The first skill to teach your child is the many emotions we all experience. Don’t assume that just because your child shows some emotions he has a good understanding of them. A simple and fun tool for learning feelings is to hang a poster in her room of feeling faces. Most children and teens enjoy finding their feelings on the poster. You will know if your child is gaining understanding about feelings when she begins to use feeling words in her talk. When you hear her say, “I was so mad today!” or “Daddy, that hurts my feelings,” you know she is attending to her emotions and seeking to share them with you.
The next phase is to teach a more advanced lesson in feelings by introducing the range of intensity of various feelings. When we are angry we can be irritated, annoyed, mad, furious, or rageful, depending on how intense we feel. When we are happy we can be pleased, content, excited, thrilled, or ecstatic.

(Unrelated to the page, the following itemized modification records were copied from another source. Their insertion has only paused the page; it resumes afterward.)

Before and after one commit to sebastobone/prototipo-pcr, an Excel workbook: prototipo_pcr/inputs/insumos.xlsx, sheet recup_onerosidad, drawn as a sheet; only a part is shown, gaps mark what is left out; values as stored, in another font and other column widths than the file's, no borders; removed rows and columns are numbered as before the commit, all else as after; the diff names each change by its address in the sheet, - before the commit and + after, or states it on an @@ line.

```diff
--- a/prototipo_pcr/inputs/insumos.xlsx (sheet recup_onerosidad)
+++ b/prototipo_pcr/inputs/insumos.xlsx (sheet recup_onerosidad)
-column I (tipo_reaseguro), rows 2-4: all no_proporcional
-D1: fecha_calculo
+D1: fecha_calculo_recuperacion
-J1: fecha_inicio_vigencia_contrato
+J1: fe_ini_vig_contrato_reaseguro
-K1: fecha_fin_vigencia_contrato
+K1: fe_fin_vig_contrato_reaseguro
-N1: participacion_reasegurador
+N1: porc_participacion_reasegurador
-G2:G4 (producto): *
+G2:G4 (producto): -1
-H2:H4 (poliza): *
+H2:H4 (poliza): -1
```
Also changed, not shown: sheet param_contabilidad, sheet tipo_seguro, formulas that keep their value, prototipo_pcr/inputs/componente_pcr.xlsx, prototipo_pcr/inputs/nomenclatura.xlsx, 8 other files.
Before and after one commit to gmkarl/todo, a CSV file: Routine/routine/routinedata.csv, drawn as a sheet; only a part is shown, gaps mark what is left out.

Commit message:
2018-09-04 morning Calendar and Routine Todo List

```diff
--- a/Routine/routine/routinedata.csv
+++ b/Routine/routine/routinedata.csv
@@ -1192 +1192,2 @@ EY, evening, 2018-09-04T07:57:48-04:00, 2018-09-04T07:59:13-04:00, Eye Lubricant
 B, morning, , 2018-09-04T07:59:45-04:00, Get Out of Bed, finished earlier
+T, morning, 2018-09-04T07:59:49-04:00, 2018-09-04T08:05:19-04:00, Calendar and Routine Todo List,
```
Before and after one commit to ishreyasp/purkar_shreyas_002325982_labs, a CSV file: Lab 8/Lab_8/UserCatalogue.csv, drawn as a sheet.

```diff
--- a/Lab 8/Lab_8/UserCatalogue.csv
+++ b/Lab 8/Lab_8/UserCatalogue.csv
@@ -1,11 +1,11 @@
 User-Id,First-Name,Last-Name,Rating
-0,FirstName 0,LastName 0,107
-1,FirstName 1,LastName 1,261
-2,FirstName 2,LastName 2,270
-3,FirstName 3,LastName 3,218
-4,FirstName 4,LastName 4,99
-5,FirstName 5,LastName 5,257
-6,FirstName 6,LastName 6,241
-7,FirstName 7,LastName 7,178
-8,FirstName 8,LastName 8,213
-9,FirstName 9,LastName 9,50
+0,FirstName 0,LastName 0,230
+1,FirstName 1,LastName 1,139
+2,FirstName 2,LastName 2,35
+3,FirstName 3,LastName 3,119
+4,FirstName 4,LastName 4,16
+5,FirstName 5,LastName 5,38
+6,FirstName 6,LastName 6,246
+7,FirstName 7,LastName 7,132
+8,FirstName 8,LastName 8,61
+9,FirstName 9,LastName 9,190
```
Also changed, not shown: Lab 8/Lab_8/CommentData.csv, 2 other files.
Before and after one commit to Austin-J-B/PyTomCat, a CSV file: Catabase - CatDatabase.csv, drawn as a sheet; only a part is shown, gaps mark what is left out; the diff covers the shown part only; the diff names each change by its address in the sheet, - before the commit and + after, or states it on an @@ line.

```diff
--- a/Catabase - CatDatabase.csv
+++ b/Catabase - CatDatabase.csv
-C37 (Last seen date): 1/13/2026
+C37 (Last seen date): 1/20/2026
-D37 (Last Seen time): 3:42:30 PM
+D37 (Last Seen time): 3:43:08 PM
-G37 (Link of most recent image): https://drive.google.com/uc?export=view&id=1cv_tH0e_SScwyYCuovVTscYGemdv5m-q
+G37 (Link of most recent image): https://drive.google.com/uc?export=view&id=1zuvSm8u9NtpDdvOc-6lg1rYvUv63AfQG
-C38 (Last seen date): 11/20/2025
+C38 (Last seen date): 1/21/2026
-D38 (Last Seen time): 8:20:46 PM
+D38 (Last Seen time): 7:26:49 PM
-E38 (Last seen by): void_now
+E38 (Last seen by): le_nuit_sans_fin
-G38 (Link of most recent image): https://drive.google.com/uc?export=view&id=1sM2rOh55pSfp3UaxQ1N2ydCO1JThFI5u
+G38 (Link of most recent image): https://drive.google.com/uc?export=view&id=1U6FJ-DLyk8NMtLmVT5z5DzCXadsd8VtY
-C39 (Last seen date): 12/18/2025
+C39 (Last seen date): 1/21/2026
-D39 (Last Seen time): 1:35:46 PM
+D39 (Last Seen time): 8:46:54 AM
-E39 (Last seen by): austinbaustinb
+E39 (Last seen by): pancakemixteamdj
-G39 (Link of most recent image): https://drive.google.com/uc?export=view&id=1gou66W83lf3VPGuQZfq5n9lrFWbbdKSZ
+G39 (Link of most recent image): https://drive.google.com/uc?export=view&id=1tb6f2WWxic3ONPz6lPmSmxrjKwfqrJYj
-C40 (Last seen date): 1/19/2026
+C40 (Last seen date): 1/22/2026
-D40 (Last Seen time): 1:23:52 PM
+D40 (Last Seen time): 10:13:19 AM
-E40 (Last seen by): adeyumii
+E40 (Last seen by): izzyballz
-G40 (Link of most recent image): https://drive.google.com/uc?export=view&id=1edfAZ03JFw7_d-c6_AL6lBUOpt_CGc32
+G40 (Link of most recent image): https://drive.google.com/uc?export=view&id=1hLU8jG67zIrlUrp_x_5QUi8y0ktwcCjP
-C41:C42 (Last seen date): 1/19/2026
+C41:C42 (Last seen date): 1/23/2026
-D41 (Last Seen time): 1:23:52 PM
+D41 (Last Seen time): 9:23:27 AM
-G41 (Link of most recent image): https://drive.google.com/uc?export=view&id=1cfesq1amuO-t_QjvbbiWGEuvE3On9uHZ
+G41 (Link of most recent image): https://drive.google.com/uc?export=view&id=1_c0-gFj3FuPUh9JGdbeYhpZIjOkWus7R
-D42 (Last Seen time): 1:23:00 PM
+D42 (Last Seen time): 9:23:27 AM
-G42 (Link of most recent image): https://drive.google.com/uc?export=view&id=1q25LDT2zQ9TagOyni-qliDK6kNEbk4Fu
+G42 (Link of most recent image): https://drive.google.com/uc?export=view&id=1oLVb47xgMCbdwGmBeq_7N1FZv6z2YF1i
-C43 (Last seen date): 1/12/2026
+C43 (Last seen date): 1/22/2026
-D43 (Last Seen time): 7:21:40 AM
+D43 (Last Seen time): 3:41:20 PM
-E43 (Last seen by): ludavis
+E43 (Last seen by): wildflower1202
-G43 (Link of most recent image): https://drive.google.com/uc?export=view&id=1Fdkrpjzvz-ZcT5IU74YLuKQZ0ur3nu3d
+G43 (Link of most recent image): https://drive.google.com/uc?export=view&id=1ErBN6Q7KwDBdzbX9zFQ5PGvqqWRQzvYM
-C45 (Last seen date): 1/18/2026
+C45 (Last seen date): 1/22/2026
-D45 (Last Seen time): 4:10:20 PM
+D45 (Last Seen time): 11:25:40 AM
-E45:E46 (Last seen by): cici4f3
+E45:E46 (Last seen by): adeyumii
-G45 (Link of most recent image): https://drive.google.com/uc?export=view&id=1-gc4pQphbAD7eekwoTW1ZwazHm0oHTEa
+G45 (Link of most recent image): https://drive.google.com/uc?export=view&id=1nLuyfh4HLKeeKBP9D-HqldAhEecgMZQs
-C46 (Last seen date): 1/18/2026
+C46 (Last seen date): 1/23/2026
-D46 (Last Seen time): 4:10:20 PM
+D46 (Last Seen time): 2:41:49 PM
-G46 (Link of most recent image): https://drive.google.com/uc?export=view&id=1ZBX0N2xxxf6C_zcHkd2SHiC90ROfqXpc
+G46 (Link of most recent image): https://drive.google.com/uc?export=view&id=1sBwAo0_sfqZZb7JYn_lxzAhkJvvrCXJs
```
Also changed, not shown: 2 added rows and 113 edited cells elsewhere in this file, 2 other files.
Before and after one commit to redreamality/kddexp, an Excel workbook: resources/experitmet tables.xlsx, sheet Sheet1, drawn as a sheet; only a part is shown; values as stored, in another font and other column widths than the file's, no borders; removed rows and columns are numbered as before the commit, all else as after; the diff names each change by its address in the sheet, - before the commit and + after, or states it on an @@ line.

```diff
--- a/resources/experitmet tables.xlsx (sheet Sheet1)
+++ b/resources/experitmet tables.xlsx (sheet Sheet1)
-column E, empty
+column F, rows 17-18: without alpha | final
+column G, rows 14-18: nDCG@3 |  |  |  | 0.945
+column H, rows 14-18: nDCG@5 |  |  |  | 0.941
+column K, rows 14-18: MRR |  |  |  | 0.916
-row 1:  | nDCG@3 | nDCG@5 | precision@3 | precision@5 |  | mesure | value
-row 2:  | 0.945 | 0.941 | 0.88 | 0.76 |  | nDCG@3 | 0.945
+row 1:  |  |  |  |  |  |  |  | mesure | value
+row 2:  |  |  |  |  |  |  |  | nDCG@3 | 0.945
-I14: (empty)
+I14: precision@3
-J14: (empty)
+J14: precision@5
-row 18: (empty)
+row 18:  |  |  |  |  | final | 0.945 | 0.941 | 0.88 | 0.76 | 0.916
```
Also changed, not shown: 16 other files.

Learning these labels can help children learn to assess the depth or intensity of their feelings, which can help guide their choices in how they will display and control their feelings.
Feelings, Positive and Negative